Start to finish, print the entries exactly, and carry none of the pictures over.

[[ RECORDS SUPPLIED open ]]

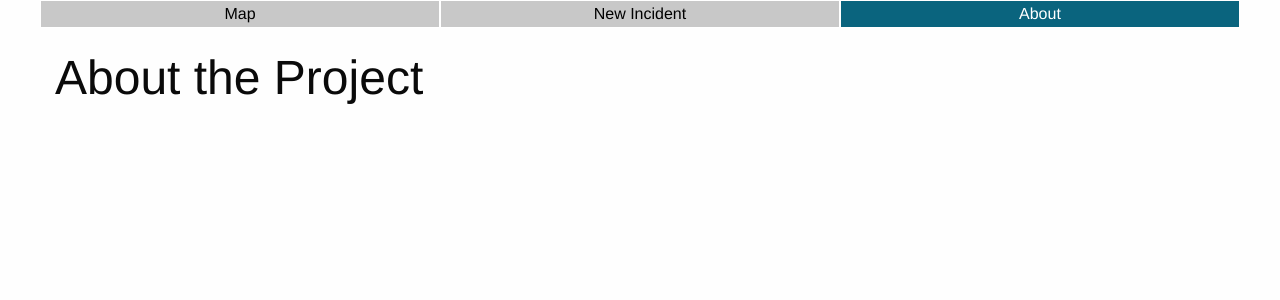
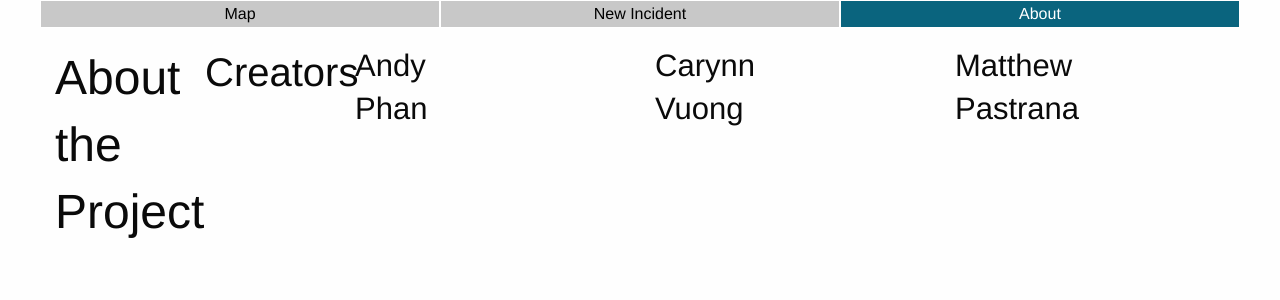
Before and after one commit to AVuPhan/RESTful-API, a Vue app: page / in a window 1280 px wide. Both pictures are taken after a click on the element "About". Shown: the top 300 px of the page. Built offline with nearby package versions, Linux system fonts and the light colour scheme.

Commit message:
Update App.vue

```diff
--- a/src/App.vue
+++ b/src/App.vue
@@ -44,7 +44,8 @@ export default {
     },
     methods: {
         viewMap(event) {
-            if(this.neighborhoods.length !== 0){
+
+            if(this.address_search !== ''){
                 let url = 'http://localhost:8000/neighborhoods?neighborhood_number=' + this.neighborhoods.toString;
                 this.getJSON(url).then((result) => {
 
@@ -154,8 +155,8 @@ export default {
             </div>
             <div class="grid-x grid-padding-x">
                 <label for="address">Address or Lat/Long:</label><br>
-                <input type="text" name="address"><br>
-                <button class = button type="button" @click="viewMap">Submit</button>
+                <input type="text" name="address" v-model="address_search"><br>
+                <button class = button type="submit" @click="viewMap">Submit</button>
             </div>
         </div>
     </div>
@@ -189,7 +190,17 @@ export default {
         <!-- Replace this with your actual about the project content: can be done here or by making a new component -->
         <div class="grid-container">
             <div class="grid-x grid-padding-x">
-                <h1 class="cell auto">About the Project</h1>
+                <h1 class="cell auto">About the Project</h1><br>
+                <h2 class="cell auto">Creators</h2><br>
+                <h3 class="cell auto">Andy Phan</h3><br>
+                <!-- Insert Image Here -->
+                <p class="cell auto"></p><br>
+                <h3 class="cell auto">Carynn Vuong</h3><br>
+                <!-- Insert Image Here -->
+                <p class="cell auto"></p><br>
+                <h3 class="cell auto">Matthew Pastrana</h3><br>
+                <!-- Insert Image Here -->
+                <p class="cell auto"></p><br>
             </div>
         </div>
     </div>
```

[[ RECORDS SUPPLIED closed ]]

> ANSWER FOR THIS EXERCISE:
Before and after one commit to AVuPhan/RESTful-API, a Vue app: page / in a window 1280 px wide. Both pictures are taken after a click on the element "About". Shown: the top 300 px of the page. Built offline with nearby package versions, Linux system fonts and the light colour scheme.

Commit message:
Update App.vue

```diff
--- a/src/App.vue
+++ b/src/App.vue
@@ -44,7 +44,8 @@ export default {
     },
     methods: {
         viewMap(event) {
-            if(this.neighborhoods.length !== 0){
+
+            if(this.address_search !== ''){
                 let url = 'http://localhost:8000/neighborhoods?neighborhood_number=' + this.neighborhoods.toString;
                 this.getJSON(url).then((result) => {
 
@@ -154,8 +155,8 @@ export default {
             </div>
             <div class="grid-x grid-padding-x">
                 <label for="address">Address or Lat/Long:</label><br>
-                <input type="text" name="address"><br>
-                <button class = button type="button" @click="viewMap">Submit</button>
+                <input type="text" name="address" v-model="address_search"><br>
+                <button class = button type="submit" @click="viewMap">Submit</button>
             </div>
         </div>
     </div>
@@ -189,7 +190,17 @@ export default {
         <!-- Replace this with your actual about the project content: can be done here or by making a new component -->
         <div class="grid-container">
             <div class="grid-x grid-padding-x">
-                <h1 class="cell auto">About the Project</h1>
+                <h1 class="cell auto">About the Project</h1><br>
+                <h2 class="cell auto">Creators</h2><br>
+                <h3 class="cell auto">Andy Phan</h3><br>
+                <!-- Insert Image Here -->
+                <p class="cell auto"></p><br>
+                <h3 class="cell auto">Carynn Vuong</h3><br>
+                <!-- Insert Image Here -->
+                <p class="cell auto"></p><br>
+                <h3 class="cell auto">Matthew Pastrana</h3><br>
+                <!-- Insert Image Here -->
+                <p class="cell auto"></p><br>
             </div>
         </div>
     </div>
```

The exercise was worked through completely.